The four highland communities are connected by a rough dirt road that winds along one of the Sierra de Managua’s narrow ridges. Small farms and cultivated fields (i.e., coffee, pitayah, pineapple, tomatoes and beans) descend steeply from the road. La Concepcion, the nearest town (8 km) is the gateway to market for the coffee and citrus production from the area.
Palo Solo’s approximately 170 residents get their livelihoods from agriculture. Some are small-scale farmers.
Past Palo Solo, this windswept and high-elevation community endures a harsher climate, with cold temperatures, volcanic gases, and few trees. Most farmers work as seasonal laborers on large coffee farms to supplement income from their smaller cash-crop plots.
Of the four communities, San Caralampio is the one closest to town.

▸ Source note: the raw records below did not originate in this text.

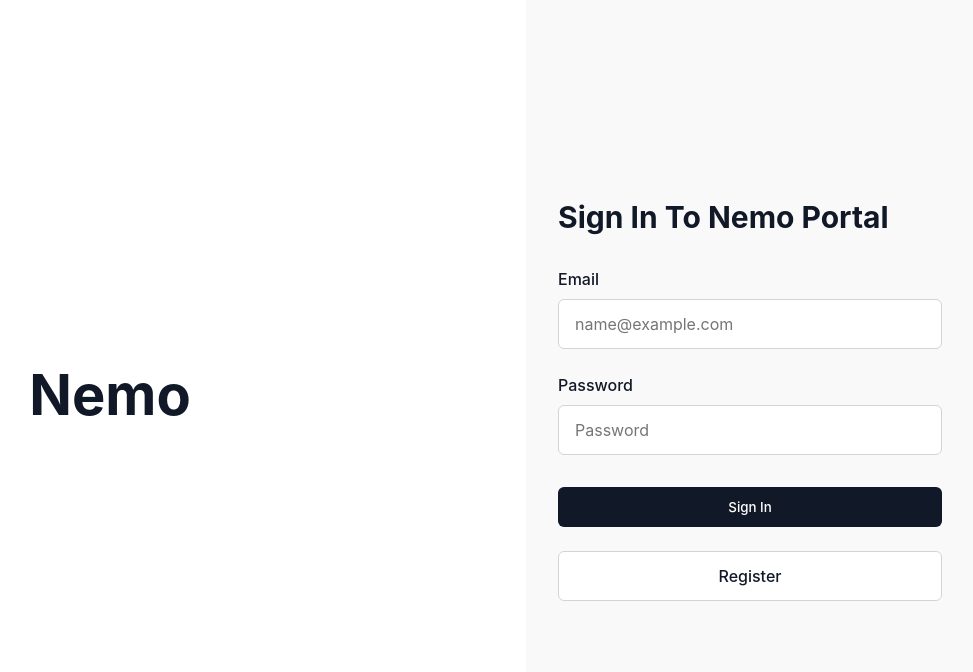
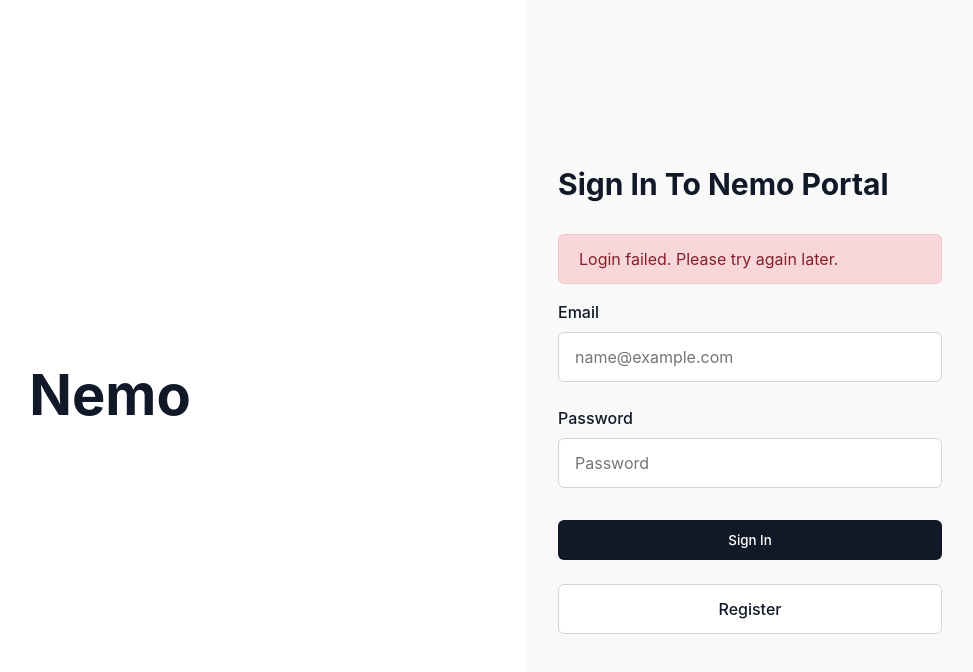
Before and after one commit to x3penguin/Nemo-L-F, a Vue app in the folder frontend/: page /login in a window 1280 px wide. Both pictures are taken after a click on the button "Sign In". Shown: the top 672 px of the page, without its empty margins (306-1279 px from the left). Built offline with nearby package versions, Linux system fonts and the light colour scheme; no server answers; the HTML template or start-up script is replaced by a standard one.

Commit message:
add error popup message when user fails to log in

```diff
--- a/frontend/src/views/Login.vue
+++ b/frontend/src/views/Login.vue
@@ -7,7 +7,9 @@
 
       <div class="login-form">
         <h1 class="title">Sign In To Nemo Portal</h1>
-
+        <div v-if="error" class="alert alert-danger">
+          {{ error }}
+        </div>
         <div class="form-group">
           <label for="email">Email</label>
           <input type="email" id="email" v-model="email" placeholder="name@example.com" class="form-control" />
@@ -50,7 +52,11 @@ export default {
         console.log('User ID:', userId);
         router.push(`/home/${userId}`);
       } catch (err) {
-        error.value = err.response?.data?.message || 'Login failed';
+        if (err.response?.status === 401) {
+        error.value = 'Incorrect email or password. Please try again.';
+      } else {
+        error.value = err.response?.data?.message || 'Login failed. Please try again later.';
+    }
       }
     };
 
@@ -99,6 +105,19 @@ export default {
   max-width: 28rem;
   margin: 0 auto;
 }
+.alert {
+  padding: 0.75rem 1.25rem;
+  margin-bottom: 1rem;
+  border: 1px solid transparent;
+  border-radius: 0.375rem;
+}
+
+.alert-danger {
+  color: #842029;
+  background-color: #f8d7da;
+  border-color: #f5c2c7;
+}
+
 
 .title {
   font-size: 1.875rem;
```
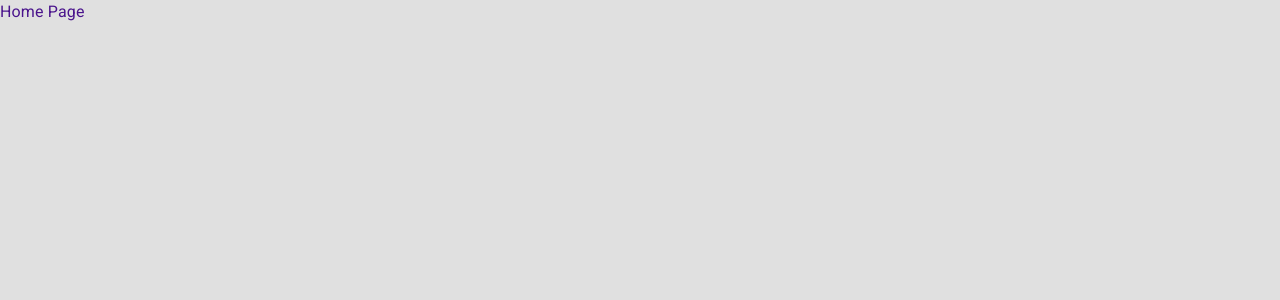
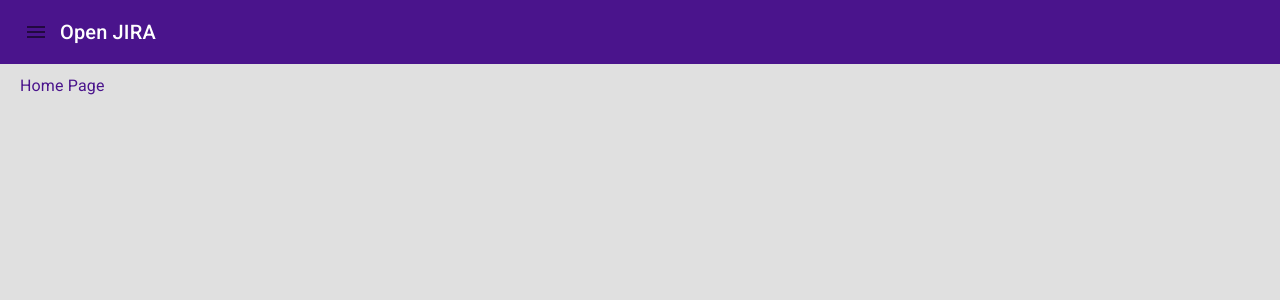
Before and after one commit to Alejoboga20/next-open-jira, a Next.js app: page / in a window 1280 px wide. Shown: the top 300 px of the page. Built offline with nearby package versions, Linux system fonts and the light colour scheme.

Commit message:
Add Navbar

```diff
--- /dev/null
+++ b/components/layouts/Layout.tsx
@@ -0,0 +1,23 @@
+import { Box } from '@mui/material';
+import Head from 'next/head';
+import { Navbar } from '../ui';
+
+export const Layout = ({ title = 'Open JIRA', children }: LayoutProps) => {
+	return (
+		<Box sx={{ flexGrow: 1 }}>
+			<Head>
+				<title>{title}</title>
+			</Head>
+
+			<Navbar />
+			{/* Sidebar */}
+
+			<Box sx={{ padding: '10px 20px' }}>{children}</Box>
+		</Box>
+	);
+};
+
+interface LayoutProps {
+	children: JSX.Element | JSX.Element[];
+	title?: string;
+}
--- /dev/null
+++ b/components/layouts/index.ts
@@ -0,0 +1 @@
+export { Layout } from './Layout';
--- /dev/null
+++ b/components/ui/Navbar.tsx
@@ -0,0 +1,18 @@
+import { MenuOutlined } from '@mui/icons-material';
+import { AppBar, IconButton, Toolbar, Typography } from '@mui/material';
+
+export const Navbar = ({}: NavbarProps) => {
+	return (
+		<AppBar position='sticky' elevation={0}>
+			<Toolbar>
+				<IconButton size='large' edge='start'>
+					<MenuOutlined />
+				</IconButton>
+
+				<Typography variant='h6'>Open JIRA</Typography>
+			</Toolbar>
+		</AppBar>
+	);
+};
+
+interface NavbarProps {}
--- /dev/null
+++ b/components/ui/index.ts
@@ -0,0 +1 @@
+export { Navbar } from './Navbar';
--- a/pages/_app.tsx
+++ b/pages/_app.tsx
@@ -1,6 +1,6 @@
 import type { AppProps } from 'next/app';
 import { CssBaseline, ThemeProvider } from '@mui/material';
-import { lightTheme } from '../themes';
+import { darkTheme, lightTheme } from '../themes';
 import '../styles/globals.css';
 
 function MyApp({ Component, pageProps }: AppProps) {
--- a/pages/index.tsx
+++ b/pages/index.tsx
@@ -1,11 +1,12 @@
 import { Typography } from '@mui/material';
 import React from 'react';
+import { Layout } from '../components/layouts';
 
 const HomePage = () => {
 	return (
-		<div>
+		<Layout>
 			<Typography color='primary'>Home Page</Typography>
-		</div>
+		</Layout>
 	);
 };
 
--- a/themes/dark-theme.ts
+++ b/themes/dark-theme.ts
@@ -12,5 +12,16 @@
 		},
 	},
 
-	components: {},
+	components: {
+		MuiAppBar: {
+			defaultProps: {
+				elevation: 0,
+			},
+			styleOverrides: {
+				root: {
+					backgroundColor: '#4a148c',
+				},
+			},
+		},
+	},
 });
--- a/themes/light-theme.ts
+++ b/themes/light-theme.ts
@@ -18,5 +18,11 @@
 		},
 	},
 
-	components: {},
+	components: {
+		MuiAppBar: {
+			defaultProps: {
+				elevation: 0,
+			},
+		},
+	},
 });
```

Yet farmers struggle with a limited supply of water for irrigation, but the larger pieces of land at least allow for crop diversification, which buffers down years.
Located between San Caralampio and Palo Solo, Loma Negra families do not have access to regular transportation. Families derive most of their income from small, diversified farms.